Maj. Gen. Dave Halverson, the director of force development, discussed the new strategy in an interview with on-line journalists.

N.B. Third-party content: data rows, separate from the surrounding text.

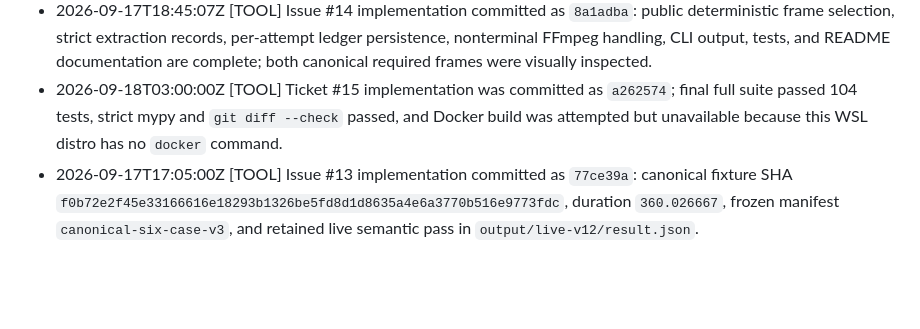
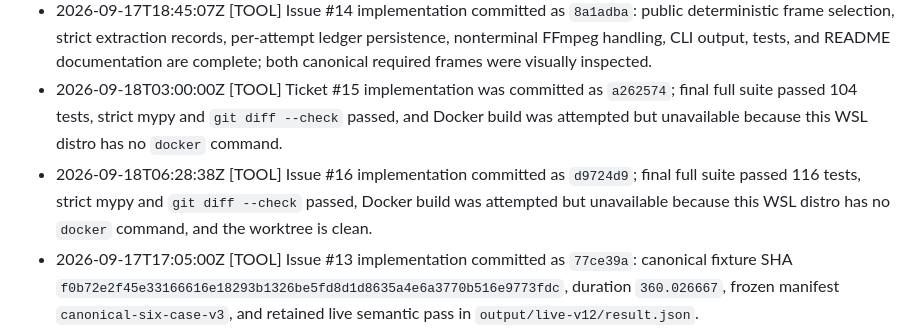
Before and after one commit to heykay-47/crework, a Markdown page: .agent/CONTINUITY.md, the part around the change. GitHub-like rendering; blank space fills up the shorter version.

Commit message:
Record issue 16 completion

```diff
--- a/.agent/CONTINUITY.md
+++ b/.agent/CONTINUITY.md
@@ -60,6 +60,7 @@
 - 2026-09-17T14:42:25Z [TOOL] Issue #12 implementation passes the final suite (51 tests), strict mypy (16 source files), Docker image build, and two-axis `/code-review`; both review axes report no remaining findings. Implementation committed as `a561bb2`.
 - 2026-09-17T18:45:07Z [TOOL] Issue #14 implementation committed as `8a1adba`: public deterministic frame selection, strict extraction records, per-attempt ledger persistence, nonterminal FFmpeg handling, CLI output, tests, and README documentation are complete; both canonical required frames were visually inspected.
 - 2026-09-18T03:00:00Z [TOOL] Ticket #15 implementation was committed as `a262574`; final full suite passed 104 tests, strict mypy and `git diff --check` passed, and Docker build was attempted but unavailable because this WSL distro has no `docker` command.
+- 2026-09-18T06:28:38Z [TOOL] Issue #16 implementation committed as `d9724d9`; final full suite passed 116 tests, strict mypy and `git diff --check` passed, Docker build was attempted but unavailable because this WSL distro has no `docker` command, and the worktree is clean.
 - 2026-09-17T17:05:00Z [TOOL] Issue #13 implementation committed as `77ce39a`: canonical fixture SHA `f0b72e2f45e33166616e18293b1326be5fd8d1d8635a4e6a3770b516e9773fdc`, duration `360.026667`, frozen manifest `canonical-six-case-v3`, and retained live semantic pass in `output/live-v12/result.json`.
 - 2026-09-17T13:53:32Z [TOOL] Issue #11 implementation passed Docker build, 28 tests, strict mypy, and two-axis review; committed as `aff206b` and ready for issue closure.
 - 2026-09-17T08:53:02Z [TOOL] [MILESTONE] Wayfinding completed at issue #1; schema, policy, approval safety, evidence, and proof contracts are linked from the closed map.
```
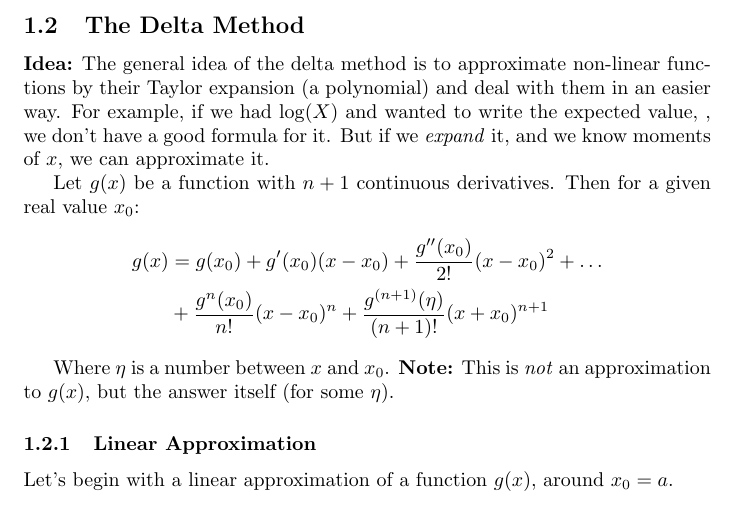
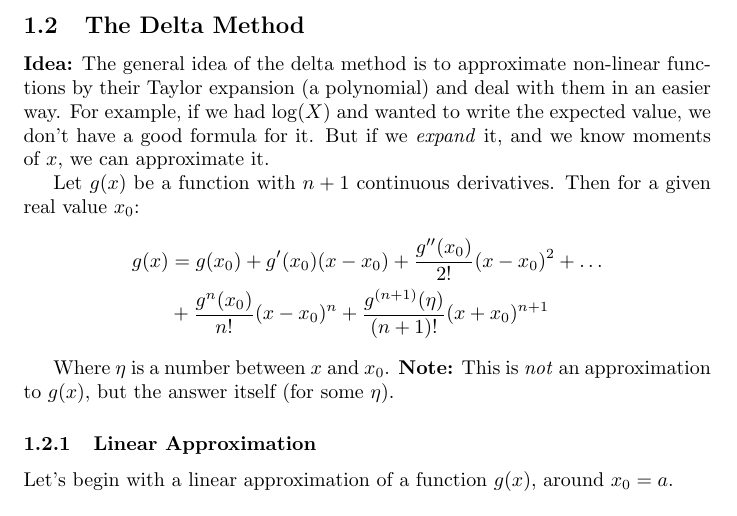
Before and after one commit to AnaClare/502AB, a LaTeX document (TeX Lectures/1030 - Lecture 19.tex): part of page 3 of 8, cut so that both start at the same text. Compiled offline with pdfLaTeX.

Commit message:
Update 1030 - Lecture 19.tex

```diff
--- a/TeX Lectures/1030 - Lecture 19.tex
+++ b/TeX Lectures/1030 - Lecture 19.tex
@@ -103,7 +103,7 @@
 
 \subsection{The Delta Method}
 
-\textbf{Idea:} The general idea of the delta method is to approximate non-linear functions by their Taylor expansion (a  polynomial) and deal with them in an easier way. For example, if we had $\log(X)$ and wanted to write the expected value, , we don't have a good formula for it. But if we \textit{expand} it, and we know moments of $x$, we can approximate it.
+\textbf{Idea:} The general idea of the delta method is to approximate non-linear functions by their Taylor expansion (a  polynomial) and deal with them in an easier way. For example, if we had $\log(X)$ and wanted to write the expected value, we don't have a good formula for it. But if we \textit{expand} it, and we know moments of $x$, we can approximate it.
 
 Let $g(x)$ be a function with $n+1$ continuous derivatives. Then for a given real value $x_0$:
 \begin{equation*}
```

He provided information about the survey and how it supports the Army's goals to provide the best equipment and capabilities to Soldiers.

Specifically, Halverson focused on how the modernization strategy offered an actionable way ahead for today's Army.

"Many times, with a modernization strategy, everyone's so focused on 'here's a weapons system' or 'here's a certain thing and here's what it can do; here's what it can't do'...and it's like a catalog of performance measures," said Halverson. "This strategy that we've worked very hard with is much shorter, much better - because it actually explains why we have modernization and why we modernize within the forces - especially in persistent conflicts."

Halverson also pointed out how the modernization strategy is linked to the recently released FM 3-0, and how the modernization strategy supports the overall Army objective of dominance as a landpower.

In outlining Army progress in modernization, Halverson noted the need to continue to field talented scientists and engineers to build and create new equipment.

As a member of the Army Science and Technology Board, Halverson said he is frequently involved in discussions as to how science and technology investments today can pay off for Soldiers tomorrow.

"Within the Defense Department, and obviously within the Army, we are pushing those things because I think it's very important," said Halverson, "because our Soldiers deserve the best, as they're fighting on foreign soil, and we have to have that so we can quickly give them the best advantage over the enemy."

One of the ways to provide that best advantage, according to Halverson, is through the fielding and acceleration of Future Combat Systems technologies into the battlefield.

"The reality is that it's just not future anymore," said Halverson. It's going on now, and we're giving capabilities to the Soldier...we're testing it now at Fort Bliss.

"As soon as we see things that we like, we can bring it up to the senior leaders and say, 'yes, this is where our investment needs to be.'"

One of the key components of today's modernization strategy, said Halverson, is that it isn't just focused on where we want to be in the future. In this era of persistent conflict, it is also fielding technologies today and continuing to modernize for tomorrow.

"We need to sit there and modernize to the next iteration," said Halverson, "because we have a learning enemy in this persistent conflict. He's trying to pull new things out there. We're seeing new we have to learn with that. And we have to do it with those Soldiers in contact - we have to give them the best and the most, so they can defeat this enemy and come home with their heads held high in victory."

You can find a copy of the 2008 Army Modernization Strategy at <a href=""target=_blank></a>.